While many field research teams take care to consider various market demographic variables, they often leave out another critical variable: time. By itself, time can be a major factor that influences study data like survey responses. For instance, surveying a cohort about their utilities experiences right after a natural disaster could yield different responses than surveying during any other typical day.
In the long run, however, time can become a dependent variable that allows unexpected independent variables to manifest themselves. Measuring brand preference over time could be one example, particularly over periods stretching both before and after holiday shopping seasons.
Help your team think more about how time affects results during field research design with these important time-based concepts.
Cross-Sectional vs. Longitudinal
One of the more basic concepts in research is the contrast between a cross-sectional and a longitudinal study. Just as a brief recap: cross-sectional studies gather data samples at one time, showing a cross-section of how the population or subject was represented at the time, while longitudinal studies follow a study group over time, observing how behaviors, preferences and any trends manifest themselves within the period.
The problem with many field research study designs is that they fail to recognize that cross-sectional observations are not the automatic default. Since these cross-sectional studies often require less resources than long-term longitudinal ones and have less factors like subject dropout to be concerned with, research design still defaults to them.
Cross-sectional studies are not objectively “bad” in any way, but research designers simply must account for the specific limitations and unique considerations of the structure. If they acknowledge these factors and can still justify that a cross-sectional approach is appropriate, then they are one step closer towards having a clearer interpretation of the data.
Field Research Timing
Aside from considering how to structure a study, deciding when to conduct a study could have a large impact on its findings. An excellent example is polling during a presidential election year. Early polls often see a more evenly-spaced candidate field within political primaries. But, as the media publishes primary results from states that vote early on, public opinion can often be swayed in favor of the candidates with the strongest performance so far. Therefore, running a study on such a time-sensitive subject matter can often reveal much more about how timing affects opinions, behaviors and decisions more so than how a subject genuinely feels about the polled topic as a whole.
Moving from the realm of politics, industry market researchers conducting field studies must be aware of how circumstantial changes can affect data results.

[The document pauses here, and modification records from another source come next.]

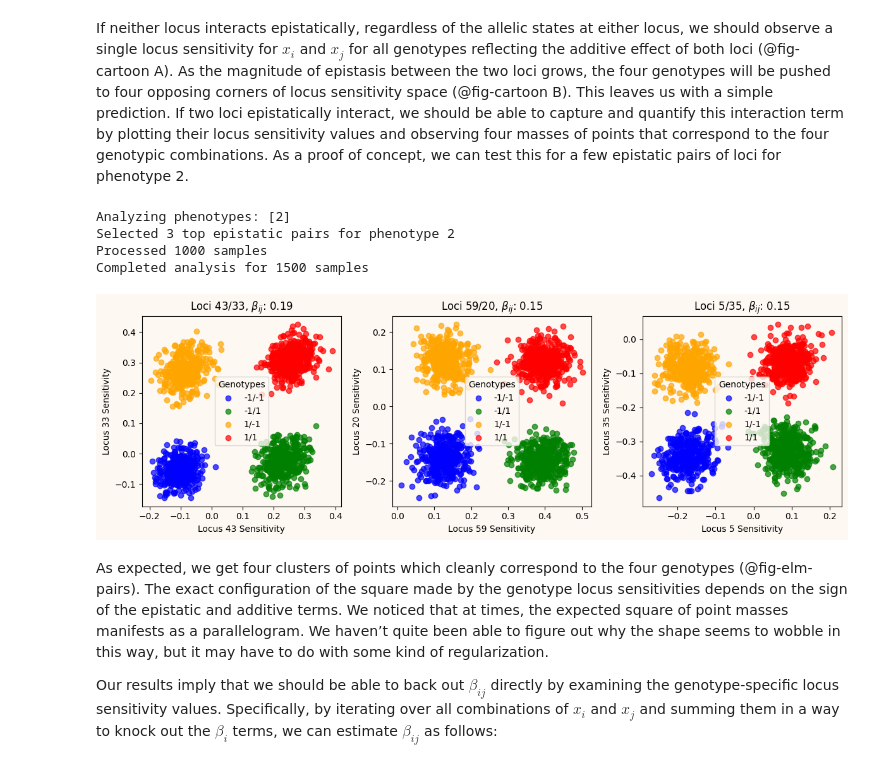
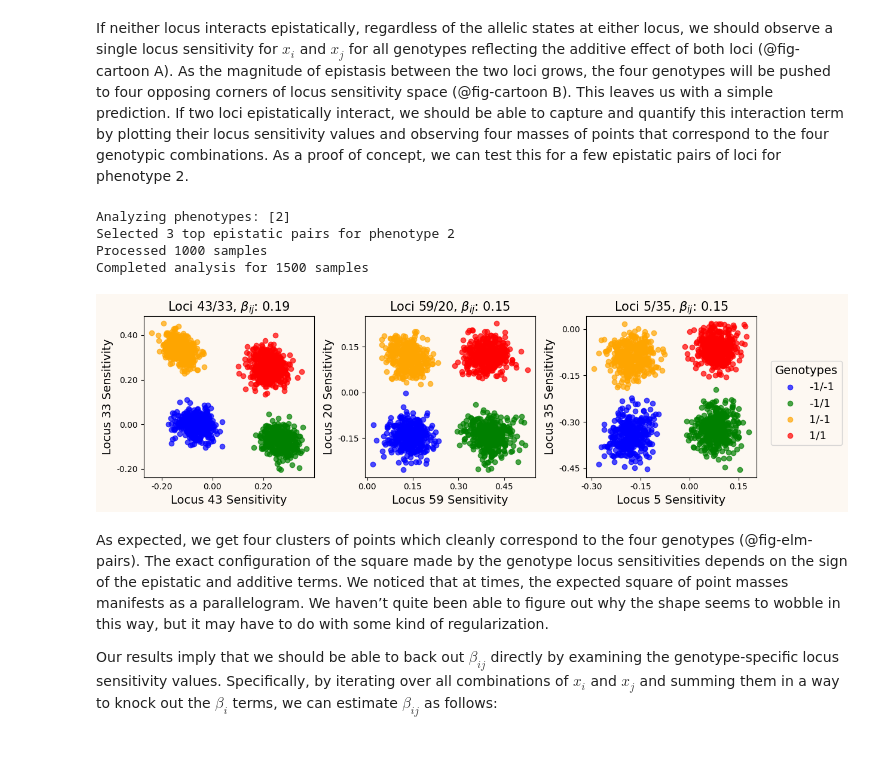
Before and after one commit to Arcadia-Science/2025_genopheno_local_linear_mapping, a Jupyter notebook: index.ipynb, the cells around one changed output. Saved outputs shown, nothing was run; the diff lists cells and outputs as text; code cells hidden in the pictures.

Commit message:
prettied figures

```diff
--- a/index.ipynb
+++ b/index.ipynb
@@ -1127,7 +1149,7 @@ def extract_top_epistatic_pairs(model, validation_loader, true_effects_df,
     total_rows = len(phenotype_idx) * n_rows_per_pheno
 
     with mpl.rc_context({"figure.facecolor": apc.parchment, "axes.facecolor": apc.parchment}):
-        fig, axes = plt.subplots(total_rows, n_cols, figsize=(n_cols * 4, total_rows * 4))
+        fig, axes = plt.subplots(total_rows, n_cols, figsize=(n_cols * 3.75, total_rows * 3.75))
         if total_rows == 1 and n_cols == 1:
             axes = np.array([[axes]])
         elif total_rows == 1:
@@ -1159,38 +1181,49 @@ def extract_top_epistatic_pairs(model, validation_loader, true_effects_df,
                 labels = ['-1/-1', '-1/1', '1/-1', '1/1']
 
                 for k, (g1, g2) in enumerate([(-1, -1), (-1, 1), (1, -1), (1, 1)]):
                     mask = (geno1_vals == g1) & (geno2_vals == g2)
                     if np.any(mask):
                         ax.scatter(locus1_sens[mask], locus2_sens[mask],
                                  c=colors[k], label=labels[k], alpha=0.7)
 
-                ax.set_xlabel(f'Locus {locus1} Sensitivity')
-                ax.set_ylabel(f'Locus {locus2} Sensitivity')
-                ax.set_title(rf'Loci {locus1}/{locus2}, $\beta_{{ij}}$: {pair["epi_eff"]:.2f}')
-                ax.legend(title="Genotypes")
+                ax.set_xlabel(f'Locus {locus1} Sensitivity', fontsize=14)
+                ax.set_ylabel(f'Locus {locus2} Sensitivity', fontsize=14)
+                ax.set_title(rf'Loci {locus1}/{locus2}, $\beta_{{ij}}$: {pair["epi_eff"]:.2f}', fontsize=15)
+                if plot_idx == 0:
+                    handles, labels_list = ax.get_legend_handles_labels()
+
+                ax.xaxis.set_major_locator(MaxNLocator(4))
+                ax.yaxis.set_major_locator(MaxNLocator(4))
+                ax.xaxis.set_major_formatter(FormatStrFormatter('%.2f'))
+                ax.yaxis.set_major_formatter(FormatStrFormatter('%.2f'))
 
                 plot_idx += 1
 
         # Hide empty subplots
         total_plots_needed = sum(len(pairs) for pairs in top_pairs.values())
         for plot_idx in range(total_plots_needed, total_rows * n_cols):
             row = plot_idx // n_cols
             col = plot_idx % n_cols
             if row < axes.shape[0] and col < axes.shape[1]:
                 axes[row, col].set_visible(False)
 
+        # Add single legend in the margin (outside all subplots)
+        fig.legend(handles, labels_list, title="Genotypes",
+                   loc='center left', bbox_to_anchor=(1.0, 0.5),
+                   fontsize=13, title_fontsize=14)
+
         plt.tight_layout()
         plt.show()
 
 extract_top_epistatic_pairs(model, test_loader_gp, true_eff,
                                top_n=3, phenotype_idx=[2], device=device,
                                max_samples=2000)
 # %% [output]
 Analyzing phenotypes: [2]
 Selected 3 top epistatic pairs for phenotype 2
 Processed 1000 samples
 Completed analysis for 1500 samples
-[figure, old version]
+[figure, new version]
 # %% [markdown]
 As expected, we get four clusters of points which cleanly correspond to the four genotypes (@fig-elm-pairs). The exact configuration of the square made by the genotype locus sensitivities depends on the sign of the epistatic and additive terms. We noticed that at times, the expected square of point masses manifests as a parallelogram. We haven’t quite been able to figure out why the shape seems to wobble in this way, but it may have to do with some kind of regularization.
 
```
Also changed, not shown: parts of 16 cells of this notebook.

Notable events, such as the recent decrease in gas prices, could have a relevant impact on conclusions and strategies deduced from the data.
To summarize: field research study design must take time into consideration in order to strengthen the gathering of data, and the interpretation of that data, as it relates to more complex conceptual frameworks.

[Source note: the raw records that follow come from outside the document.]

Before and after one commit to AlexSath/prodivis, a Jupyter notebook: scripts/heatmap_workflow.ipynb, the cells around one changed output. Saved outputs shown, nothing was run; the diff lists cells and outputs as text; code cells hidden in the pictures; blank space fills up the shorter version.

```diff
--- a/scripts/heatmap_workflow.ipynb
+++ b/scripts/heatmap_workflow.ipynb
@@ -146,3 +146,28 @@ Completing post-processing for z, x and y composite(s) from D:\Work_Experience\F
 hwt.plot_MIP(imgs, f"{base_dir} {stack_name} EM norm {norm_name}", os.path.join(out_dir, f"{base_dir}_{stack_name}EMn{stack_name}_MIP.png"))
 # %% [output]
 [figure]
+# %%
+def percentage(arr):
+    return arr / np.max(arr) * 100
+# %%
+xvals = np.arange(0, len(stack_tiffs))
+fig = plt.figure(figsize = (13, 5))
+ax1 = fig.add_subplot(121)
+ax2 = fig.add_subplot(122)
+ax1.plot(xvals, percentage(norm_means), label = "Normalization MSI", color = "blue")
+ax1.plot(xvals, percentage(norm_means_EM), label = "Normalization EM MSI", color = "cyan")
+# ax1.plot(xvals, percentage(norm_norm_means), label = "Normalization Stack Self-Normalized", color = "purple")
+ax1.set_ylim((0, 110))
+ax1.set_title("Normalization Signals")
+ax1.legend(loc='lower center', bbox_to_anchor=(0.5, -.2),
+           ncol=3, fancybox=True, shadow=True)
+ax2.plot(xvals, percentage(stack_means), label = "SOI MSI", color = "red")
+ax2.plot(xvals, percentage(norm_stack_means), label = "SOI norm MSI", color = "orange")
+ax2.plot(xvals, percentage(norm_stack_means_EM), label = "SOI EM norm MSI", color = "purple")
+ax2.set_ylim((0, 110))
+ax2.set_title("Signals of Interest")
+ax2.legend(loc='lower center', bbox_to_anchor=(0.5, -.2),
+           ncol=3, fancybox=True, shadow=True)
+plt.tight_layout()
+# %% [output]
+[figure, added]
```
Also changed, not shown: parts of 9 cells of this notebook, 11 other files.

Another critical decision for research teams lies in how they choose whether or not to engage with a field data collection partner. You can read our free guide to accelerating growth with the right field data collection partner to get started.